_EXERCISE INSTRUCTIONS_
Copy every line of the entries that includes the word "Before".

Records from a data source:

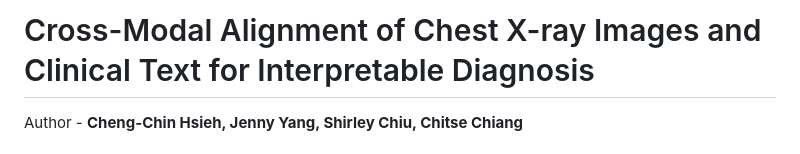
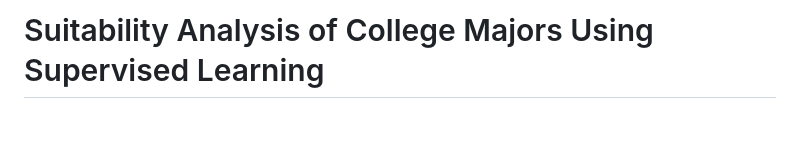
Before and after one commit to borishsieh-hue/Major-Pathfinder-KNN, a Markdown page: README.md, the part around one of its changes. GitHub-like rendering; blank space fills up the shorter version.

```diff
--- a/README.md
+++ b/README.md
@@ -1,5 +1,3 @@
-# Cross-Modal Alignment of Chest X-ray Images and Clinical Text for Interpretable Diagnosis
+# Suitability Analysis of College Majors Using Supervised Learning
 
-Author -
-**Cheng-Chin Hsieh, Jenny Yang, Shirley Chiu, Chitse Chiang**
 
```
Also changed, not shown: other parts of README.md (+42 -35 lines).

...

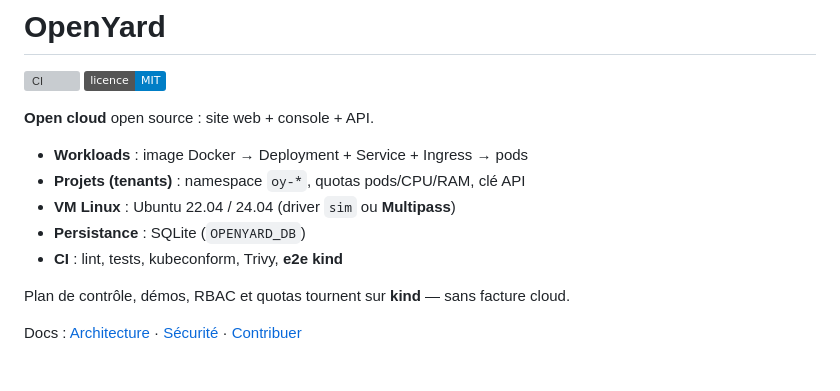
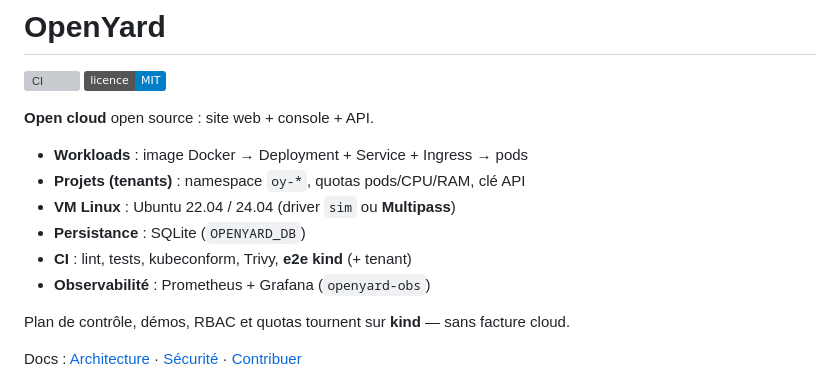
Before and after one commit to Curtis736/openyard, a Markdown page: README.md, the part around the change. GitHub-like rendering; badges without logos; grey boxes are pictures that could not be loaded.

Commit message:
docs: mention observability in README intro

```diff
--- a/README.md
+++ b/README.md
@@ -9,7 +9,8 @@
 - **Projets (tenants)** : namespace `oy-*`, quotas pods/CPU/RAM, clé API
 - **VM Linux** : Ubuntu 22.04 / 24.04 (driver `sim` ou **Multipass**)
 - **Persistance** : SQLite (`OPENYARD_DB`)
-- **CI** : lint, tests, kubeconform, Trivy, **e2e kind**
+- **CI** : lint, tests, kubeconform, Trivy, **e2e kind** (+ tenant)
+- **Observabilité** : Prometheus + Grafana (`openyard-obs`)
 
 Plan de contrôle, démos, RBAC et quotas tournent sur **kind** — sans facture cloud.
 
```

_OUTPUT OF THE TASK_
Before and after one commit to borishsieh-hue/Major-Pathfinder-KNN, a Markdown page: README.md, the part around one of its changes. GitHub-like rendering; blank space fills up the shorter version.
Before and after one commit to Curtis736/openyard, a Markdown page: README.md, the part around the change. GitHub-like rendering; badges without logos; grey boxes are pictures that could not be loaded.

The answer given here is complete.